Puerto Rico's title of “Rum Capital of the World” is backed by more than 450 years of rum-making experience, as told by “Rum Times,” our most recent marketing effort developed in partnership with the HISTORY® network.
The next time you're sipping on a Piña Colada, a Cuba Libre or a Mojito consider this: Puerto Rico is responsible for exporting over 70% of the rum consumed in the United States, and the Rums of Puerto Rico roster only includes the finest brands, such as Bacardi, Don Q, Ron del Barrilito, Ron Llave and Palo Viejo.
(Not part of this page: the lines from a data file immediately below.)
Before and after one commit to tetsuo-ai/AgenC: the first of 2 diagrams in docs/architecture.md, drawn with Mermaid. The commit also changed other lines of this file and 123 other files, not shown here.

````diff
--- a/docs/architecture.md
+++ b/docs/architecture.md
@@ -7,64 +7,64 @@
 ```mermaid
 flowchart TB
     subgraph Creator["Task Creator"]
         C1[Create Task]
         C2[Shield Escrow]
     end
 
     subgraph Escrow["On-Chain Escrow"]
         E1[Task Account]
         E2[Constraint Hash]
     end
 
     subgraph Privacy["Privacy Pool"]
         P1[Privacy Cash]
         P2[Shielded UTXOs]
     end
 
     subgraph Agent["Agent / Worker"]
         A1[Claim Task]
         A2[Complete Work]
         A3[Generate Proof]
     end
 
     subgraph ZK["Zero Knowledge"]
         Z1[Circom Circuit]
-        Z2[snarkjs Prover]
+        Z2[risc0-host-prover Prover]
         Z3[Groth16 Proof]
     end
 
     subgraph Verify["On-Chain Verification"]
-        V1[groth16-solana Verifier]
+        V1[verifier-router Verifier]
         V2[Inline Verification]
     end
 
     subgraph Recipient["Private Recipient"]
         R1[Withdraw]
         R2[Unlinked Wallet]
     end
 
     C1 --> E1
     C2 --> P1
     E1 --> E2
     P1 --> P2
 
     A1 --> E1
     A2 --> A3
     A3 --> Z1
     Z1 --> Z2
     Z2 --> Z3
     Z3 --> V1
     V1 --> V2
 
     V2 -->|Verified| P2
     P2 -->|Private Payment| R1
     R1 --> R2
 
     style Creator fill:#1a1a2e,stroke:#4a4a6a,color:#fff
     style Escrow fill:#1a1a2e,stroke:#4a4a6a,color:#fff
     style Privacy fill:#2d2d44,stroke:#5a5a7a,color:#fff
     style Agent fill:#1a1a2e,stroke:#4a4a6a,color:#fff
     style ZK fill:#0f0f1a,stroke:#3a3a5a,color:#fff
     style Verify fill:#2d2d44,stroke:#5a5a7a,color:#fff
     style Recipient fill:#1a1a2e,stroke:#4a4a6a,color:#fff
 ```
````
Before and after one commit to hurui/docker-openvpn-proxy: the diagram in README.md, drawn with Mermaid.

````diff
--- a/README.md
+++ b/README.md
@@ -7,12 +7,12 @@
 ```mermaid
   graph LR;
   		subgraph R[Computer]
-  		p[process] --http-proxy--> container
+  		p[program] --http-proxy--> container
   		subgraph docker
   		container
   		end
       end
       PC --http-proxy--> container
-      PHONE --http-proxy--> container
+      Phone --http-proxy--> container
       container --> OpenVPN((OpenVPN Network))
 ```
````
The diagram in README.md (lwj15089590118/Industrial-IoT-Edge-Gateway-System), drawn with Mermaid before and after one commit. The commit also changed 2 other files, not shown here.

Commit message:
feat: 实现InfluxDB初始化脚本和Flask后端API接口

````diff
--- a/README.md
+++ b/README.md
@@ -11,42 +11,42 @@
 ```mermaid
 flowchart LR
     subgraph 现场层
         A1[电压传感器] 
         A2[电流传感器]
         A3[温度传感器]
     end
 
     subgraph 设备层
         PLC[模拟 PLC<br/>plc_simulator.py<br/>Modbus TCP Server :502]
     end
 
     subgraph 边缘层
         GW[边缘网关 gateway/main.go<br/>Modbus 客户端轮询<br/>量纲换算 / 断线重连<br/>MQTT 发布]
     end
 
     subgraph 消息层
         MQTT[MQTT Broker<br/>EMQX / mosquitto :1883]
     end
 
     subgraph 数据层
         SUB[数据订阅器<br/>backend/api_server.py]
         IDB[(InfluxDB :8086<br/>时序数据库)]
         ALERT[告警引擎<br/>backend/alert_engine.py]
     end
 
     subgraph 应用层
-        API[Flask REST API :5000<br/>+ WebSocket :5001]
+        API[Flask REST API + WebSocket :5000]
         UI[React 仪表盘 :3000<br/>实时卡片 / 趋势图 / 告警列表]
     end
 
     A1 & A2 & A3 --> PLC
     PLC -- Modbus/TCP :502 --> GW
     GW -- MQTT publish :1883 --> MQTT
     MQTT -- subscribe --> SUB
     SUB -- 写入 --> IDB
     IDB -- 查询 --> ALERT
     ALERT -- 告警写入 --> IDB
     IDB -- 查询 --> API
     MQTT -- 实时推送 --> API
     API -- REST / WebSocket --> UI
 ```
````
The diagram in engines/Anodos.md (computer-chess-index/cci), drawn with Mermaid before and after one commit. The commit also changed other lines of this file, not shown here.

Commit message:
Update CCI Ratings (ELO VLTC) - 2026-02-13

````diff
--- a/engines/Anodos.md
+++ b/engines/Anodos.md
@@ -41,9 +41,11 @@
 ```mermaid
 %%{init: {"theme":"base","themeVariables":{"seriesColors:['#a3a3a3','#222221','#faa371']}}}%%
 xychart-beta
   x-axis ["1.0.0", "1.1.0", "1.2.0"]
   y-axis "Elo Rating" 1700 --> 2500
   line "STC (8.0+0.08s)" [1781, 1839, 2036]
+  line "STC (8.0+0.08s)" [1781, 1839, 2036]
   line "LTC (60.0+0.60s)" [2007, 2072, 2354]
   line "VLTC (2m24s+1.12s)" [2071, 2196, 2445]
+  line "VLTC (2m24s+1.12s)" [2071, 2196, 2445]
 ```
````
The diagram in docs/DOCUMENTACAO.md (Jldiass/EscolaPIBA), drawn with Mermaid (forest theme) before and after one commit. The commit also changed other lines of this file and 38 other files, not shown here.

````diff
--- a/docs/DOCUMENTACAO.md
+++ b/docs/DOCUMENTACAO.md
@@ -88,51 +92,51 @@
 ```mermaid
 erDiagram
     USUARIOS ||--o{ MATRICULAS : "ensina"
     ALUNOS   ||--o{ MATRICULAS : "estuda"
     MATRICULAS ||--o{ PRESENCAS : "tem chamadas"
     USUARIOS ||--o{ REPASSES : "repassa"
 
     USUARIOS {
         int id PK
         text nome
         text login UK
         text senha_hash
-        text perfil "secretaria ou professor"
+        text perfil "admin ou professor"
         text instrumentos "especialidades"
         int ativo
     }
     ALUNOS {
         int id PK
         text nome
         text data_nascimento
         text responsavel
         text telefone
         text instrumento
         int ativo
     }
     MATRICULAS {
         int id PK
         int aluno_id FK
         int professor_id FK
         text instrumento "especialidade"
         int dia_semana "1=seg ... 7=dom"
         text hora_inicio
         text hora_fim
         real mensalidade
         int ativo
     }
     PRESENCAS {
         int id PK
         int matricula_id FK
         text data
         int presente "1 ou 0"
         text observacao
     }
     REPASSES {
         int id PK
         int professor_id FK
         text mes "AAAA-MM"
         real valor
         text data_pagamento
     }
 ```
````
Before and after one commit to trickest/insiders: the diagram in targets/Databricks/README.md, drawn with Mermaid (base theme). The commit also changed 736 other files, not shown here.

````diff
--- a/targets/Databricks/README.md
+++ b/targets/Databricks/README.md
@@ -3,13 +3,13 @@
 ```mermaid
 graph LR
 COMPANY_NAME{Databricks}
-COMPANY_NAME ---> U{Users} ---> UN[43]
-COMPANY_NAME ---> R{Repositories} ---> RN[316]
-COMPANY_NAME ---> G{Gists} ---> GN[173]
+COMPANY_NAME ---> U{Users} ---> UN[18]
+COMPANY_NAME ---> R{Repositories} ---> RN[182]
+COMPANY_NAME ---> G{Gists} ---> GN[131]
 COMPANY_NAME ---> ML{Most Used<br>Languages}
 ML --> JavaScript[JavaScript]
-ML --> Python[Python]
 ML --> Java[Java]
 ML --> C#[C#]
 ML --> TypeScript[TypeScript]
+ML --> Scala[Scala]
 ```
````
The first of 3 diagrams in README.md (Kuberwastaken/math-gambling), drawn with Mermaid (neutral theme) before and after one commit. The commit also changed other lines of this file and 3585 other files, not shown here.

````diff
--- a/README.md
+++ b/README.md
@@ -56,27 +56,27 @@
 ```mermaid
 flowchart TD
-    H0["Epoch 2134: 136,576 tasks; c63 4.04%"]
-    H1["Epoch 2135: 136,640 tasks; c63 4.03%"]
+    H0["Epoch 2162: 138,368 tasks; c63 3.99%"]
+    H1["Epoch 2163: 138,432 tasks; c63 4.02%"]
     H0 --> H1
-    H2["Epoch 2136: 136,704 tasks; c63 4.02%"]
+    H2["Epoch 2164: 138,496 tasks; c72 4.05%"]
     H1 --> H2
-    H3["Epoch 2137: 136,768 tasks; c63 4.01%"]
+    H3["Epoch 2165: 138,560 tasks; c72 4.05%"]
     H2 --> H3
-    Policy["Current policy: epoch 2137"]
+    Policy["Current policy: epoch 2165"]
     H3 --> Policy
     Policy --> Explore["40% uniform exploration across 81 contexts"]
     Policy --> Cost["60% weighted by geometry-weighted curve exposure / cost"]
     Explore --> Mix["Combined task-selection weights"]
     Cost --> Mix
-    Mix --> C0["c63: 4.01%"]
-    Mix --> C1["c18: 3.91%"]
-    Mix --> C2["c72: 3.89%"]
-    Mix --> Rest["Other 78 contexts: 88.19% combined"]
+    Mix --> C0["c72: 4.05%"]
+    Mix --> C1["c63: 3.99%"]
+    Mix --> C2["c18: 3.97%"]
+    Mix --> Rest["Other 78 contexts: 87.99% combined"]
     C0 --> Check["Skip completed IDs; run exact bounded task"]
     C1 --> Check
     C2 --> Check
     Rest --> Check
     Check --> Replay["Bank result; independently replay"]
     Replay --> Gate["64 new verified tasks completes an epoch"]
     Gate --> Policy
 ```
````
A significantly important act has been recently approved, which will strengthen the competitiveness of a traditional Puerto Rican industry that generates 700 direct jobs and 4,500 indirect jobs in Puerto Rico and that has generated about $434 million annually to the Government’s General Fund. Act 178 seeks to retain current rum producers on the Island by increasing the rebate provided to the rum industry, which is based on their marketing and promotional expenditures. It also pursues to attract new and potential rum producers by providing marketing and production incentives if they establish their manufacturing operations in Puerto Rico and export rum to the United States. The rum industry contributes significantly to Puerto Rico’s economic development and in order to remain productive and competitive, the government has to protect and strengthen its rum industry by providing it with the tools necessary to compete effectively.
Rums of Puerto Rico, a division of the Puerto Rico Industrial Development Company (PRIDCO), was created in 1948 to promote the quality and excellence of all the rums manufactured in Puerto Rico. The Rums of Puerto Rico program provides marketing incentives, which are used by the brands to advertise and promote events as part of co-branding campaigns. The program also provides incentives to help reduce the cost of imported ingredients.
To qualify as a rum producer, the rum must be distilled in Puerto Rico and exported to the mainland. Also, in order to be considered and labeled as Puerto Rican Rum, all rum must be aged at least one year in oak barrels – BY LAW! Of course, many Puerto Rican types of rum are aged for a much longer period than the minimum required. The law also dictates that dark rums must be aged for a minimum of three years. This means that when you consume Puerto Rican rum, you are guaranteed a product of the utmost quality.
Contact us to learn more about opportunities in the Rum Production sector.